PROBLEM STATEMENT:
Look through the entries below and show every line containing the word "шапці".

DATA FOR ANALYSIS:
[Start of section]
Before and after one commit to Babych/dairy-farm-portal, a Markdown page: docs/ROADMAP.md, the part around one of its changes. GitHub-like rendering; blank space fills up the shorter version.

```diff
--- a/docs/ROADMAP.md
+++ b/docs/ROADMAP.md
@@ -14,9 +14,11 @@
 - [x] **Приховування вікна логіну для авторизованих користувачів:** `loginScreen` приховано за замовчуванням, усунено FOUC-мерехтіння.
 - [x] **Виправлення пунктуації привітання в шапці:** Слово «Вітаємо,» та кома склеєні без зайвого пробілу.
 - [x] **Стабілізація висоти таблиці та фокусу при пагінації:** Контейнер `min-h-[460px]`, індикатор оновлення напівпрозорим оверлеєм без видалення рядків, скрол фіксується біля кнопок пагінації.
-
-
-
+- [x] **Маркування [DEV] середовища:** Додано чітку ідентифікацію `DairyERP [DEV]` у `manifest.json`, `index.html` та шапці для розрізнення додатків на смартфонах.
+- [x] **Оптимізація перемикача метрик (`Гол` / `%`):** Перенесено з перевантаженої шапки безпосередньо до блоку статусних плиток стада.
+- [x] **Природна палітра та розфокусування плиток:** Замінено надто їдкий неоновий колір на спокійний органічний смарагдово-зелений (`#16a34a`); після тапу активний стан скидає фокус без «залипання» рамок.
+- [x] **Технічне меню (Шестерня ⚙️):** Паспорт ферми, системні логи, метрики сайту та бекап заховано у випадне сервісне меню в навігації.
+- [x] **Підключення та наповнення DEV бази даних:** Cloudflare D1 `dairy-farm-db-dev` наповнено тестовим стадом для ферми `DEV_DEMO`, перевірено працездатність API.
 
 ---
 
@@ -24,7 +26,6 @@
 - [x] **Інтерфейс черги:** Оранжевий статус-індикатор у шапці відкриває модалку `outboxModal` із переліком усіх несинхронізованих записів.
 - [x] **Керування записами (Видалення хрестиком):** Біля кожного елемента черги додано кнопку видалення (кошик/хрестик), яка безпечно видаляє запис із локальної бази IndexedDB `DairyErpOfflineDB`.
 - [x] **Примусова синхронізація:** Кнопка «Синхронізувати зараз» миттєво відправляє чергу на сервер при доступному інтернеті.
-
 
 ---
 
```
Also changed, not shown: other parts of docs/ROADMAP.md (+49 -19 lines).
[End of section]
RESPONSE FOR THIS EXERCISE:
 - [x] **Виправлення пунктуації привітання в шапці:** Слово «Вітаємо,» та кома склеєні без зайвого пробілу.
+- [x] **Маркування [DEV] середовища:** Додано чітку ідентифікацію `DairyERP [DEV]` у `manifest.json`, `index.html` та шапці для розрізнення додатків на смартфонах.
 - [x] **Інтерфейс черги:** Оранжевий статус-індикатор у шапці відкриває модалку `outboxModal` із переліком усіх несинхронізованих записів.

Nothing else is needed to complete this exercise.